| Task description |
What lines below include the word "notebooks"? Copy each one.

| Data records |
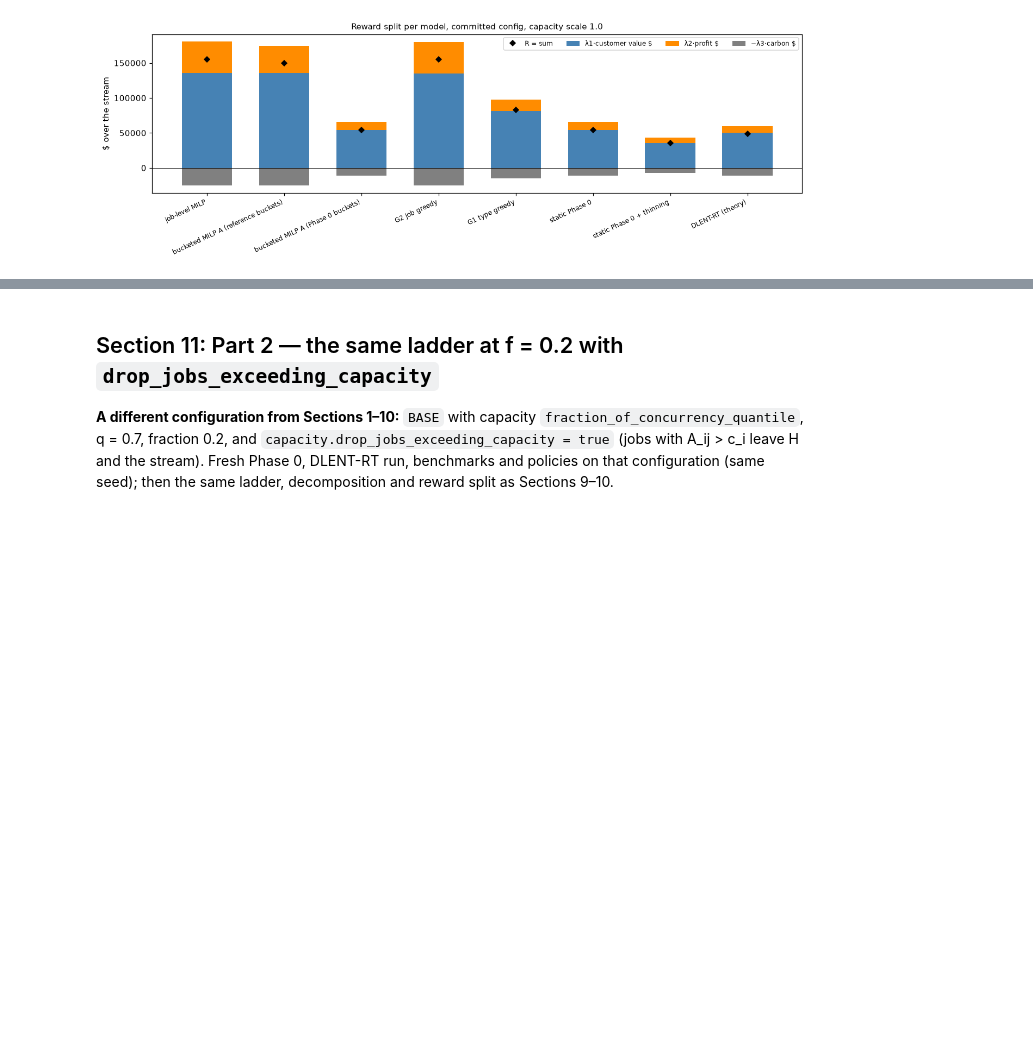
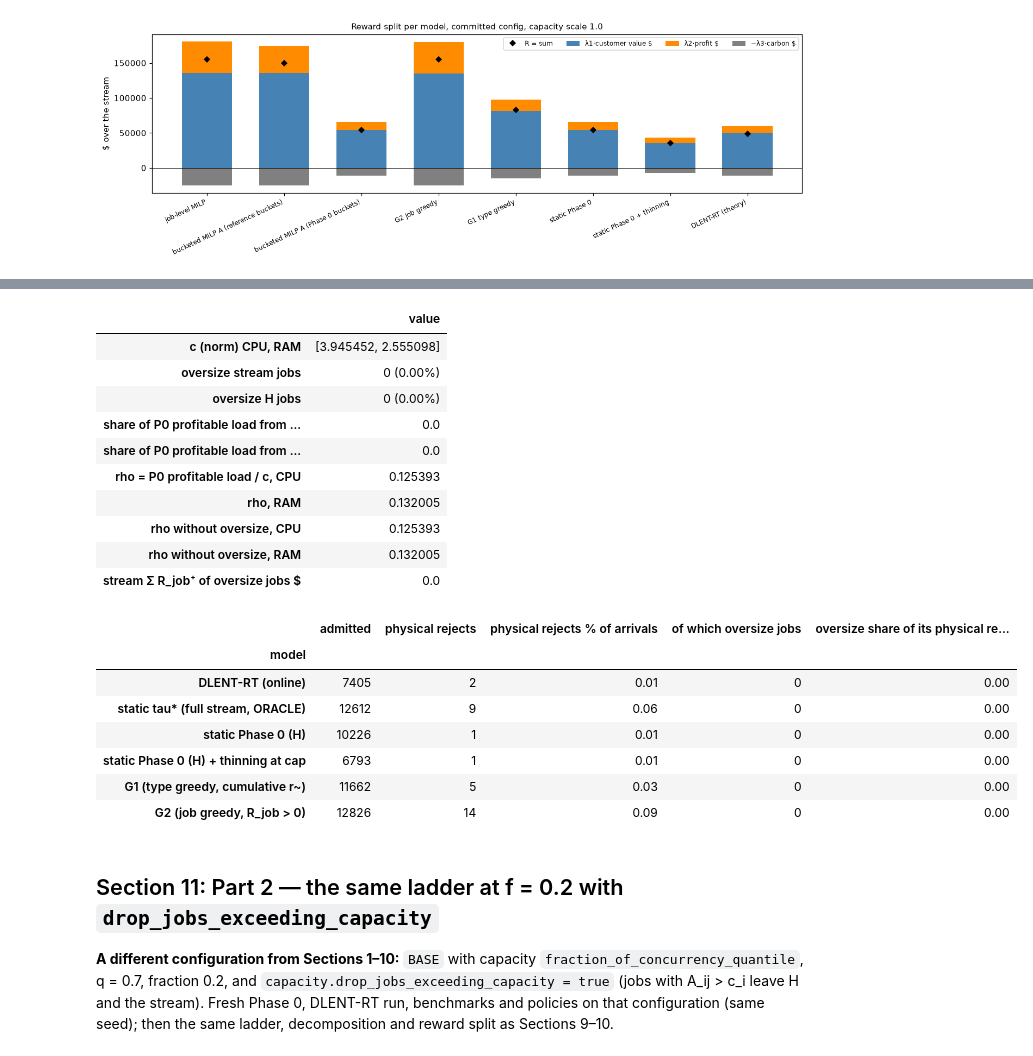
Before and after one commit to dangolofrancesco/dlent_rt, a Jupyter notebook: notebooks/03_main_algorithm_analysis.ipynb, the cells around one changed output, grey strips where cells are left out. Saved outputs shown, nothing was run; the diff lists cells and outputs as text; code cells hidden in the pictures; blank space fills up the shorter version.

```diff
--- a/notebooks/03_main_algorithm_analysis.ipynb
+++ b/notebooks/03_main_algorithm_analysis.ipynb
@@ -1671,3 +1754,59 @@ plot_split(SPLIT0, "Reward split per model, committed config, capacity scale 1.0
+# %%
+S_o, c_o, ds_o, st_o = B0.S, B0.c, R0["ds"], R0["st0"]
+over_S = np.any(S_o.A > c_o[None, :], axis=1)
+over_H = np.any(ds_o.H.A > c_o[None, :], axis=1)
+k_o = st_o.grid.assign(st_o.bids.v_rate, st_o.myerson)
+tid_o = assign_type_ids(st_o.type_space, np.asarray(k_o), ds_o.H.priority, ds_o.H.hw_idx)
+_, _, A_to = type_arrays(st_o.type_space, st_o.grid)
+jj_o = np.maximum(tid_o, 0)
+prof_o = (tid_o >= 0) & (st_o.r_tilde[jj_o] > 0)
+vol_o = A_to[jj_o] * ds_o.H.duration_steps[:, None] / ds_o.H_span_steps
+load_o = vol_o[prof_o].sum(axis=0)
+assert np.allclose(load_o, (st_o.p * (st_o.r_tilde > 0)) @ st_o.v, rtol=1e-9)    # = the LP's profitable load
+OVER = pd.Series({
+    "c (norm) CPU, RAM": str(np.round(c_o, 6).tolist()),
+    "oversize stream jobs": f"{int(over_S.sum()):,} ({100 * over_S.mean():.2f}%)",
+    "oversize H jobs": f"{int(over_H.sum()):,} ({100 * over_H.mean():.2f}%)",
+    "share of P0 profitable load from oversize, CPU %": 100 * vol_o[prof_o & over_H, 0].sum() / load_o[0],
+    "share of P0 profitable load from oversize, RAM %": 100 * vol_o[prof_o & over_H, 1].sum() / load_o[1],
+    "rho = P0 profitable load / c, CPU": load_o[0] / c_o[0], "rho, RAM": load_o[1] / c_o[1],
+    "rho without oversize, CPU": vol_o[prof_o & ~over_H, 0].sum() / c_o[0],
+    "rho without oversize, RAM": vol_o[prof_o & ~over_H, 1].sum() / c_o[1],
+    "stream Σ R_job⁺ of oversize jobs $": float(np.maximum(B0.R, 0)[over_S].sum()),
+}, name="value")
+display(OVER.to_frame())
+prow = []
+for name, d in ALGS0.items():
+    if name.startswith("offline"):
+        continue
+    adm, phys = d["admit"], d["phys"]
+    assert not np.any(adm & over_S)                      # nothing larger than c is ever admitted
+    prow.append({"model": name, "admitted": int(adm.sum()), "physical rejects": int(phys.sum()),
+                 "physical rejects % of arrivals": 100 * phys.mean(),
+                 "of which oversize jobs": int((phys & over_S).sum()),
+                 "oversize share of its physical rejects %": 100 * (phys & over_S).sum() / max(int(phys.sum()), 1)})
+OVER_PHYS = pd.DataFrame(prow).set_index("model")
+display(OVER_PHYS.style.format(precision=2))
+# %% [output]
+|  | value |
+| c (norm) CPU, RAM | [3.945452, 2.555098] |
+| oversize stream jobs | 0 (0.00%) |
+| oversize H jobs | 0 (0.00%) |
+| share of P0 profitable load from ... | 0.0 |
+| share of P0 profitable load from ... | 0.0 |
+| rho = P0 profitable load / c, CPU | 0.125393 |
+| rho, RAM | 0.132005 |
+| rho without oversize, CPU | 0.125393 |
+| rho without oversize, RAM | 0.132005 |
+| stream Σ R_job⁺ of oversize jobs $ | 0.0 |
+|  | admitted | physical rejects | physical rejects % of arrivals | of which oversize jobs | oversize share of its physical re... |
+| model |  |  |  |  |  |
+| DLENT-RT (online) | 7405 | 2 | 0.01 | 0 | 0.00 |
+| static tau* (full stream, ORACLE) | 12612 | 9 | 0.06 | 0 | 0.00 |
+| static Phase 0 (H) | 10226 | 1 | 0.01 | 0 | 0.00 |
+| static Phase 0 (H) + thinning at cap | 6793 | 1 | 0.01 | 0 | 0.00 |
+| G1 (type greedy, cumulative r~) | 11662 | 5 | 0.03 | 0 | 0.00 |
+| G2 (job greedy, R_job > 0) | 12826 | 14 | 0.09 | 0 | 0.00 |
 # %% [markdown]
 ## Section 11: Part 2 — the same ladder at f = 0.2 with `drop_jobs_exceeding_capacity`
 
```
Also changed, not shown: parts of 17 cells of this notebook, 21 other files.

| Answer to the problem |
Before and after one commit to dangolofrancesco/dlent_rt, a Jupyter notebook: notebooks/03_main_algorithm_analysis.ipynb, the cells around one changed output, grey strips where cells are left out. Saved outputs shown, nothing was run; the diff lists cells and outputs as text; code cells hidden in the pictures; blank space fills up the shorter version.
--- a/notebooks/03_main_algorithm_analysis.ipynb
+++ b/notebooks/03_main_algorithm_analysis.ipynb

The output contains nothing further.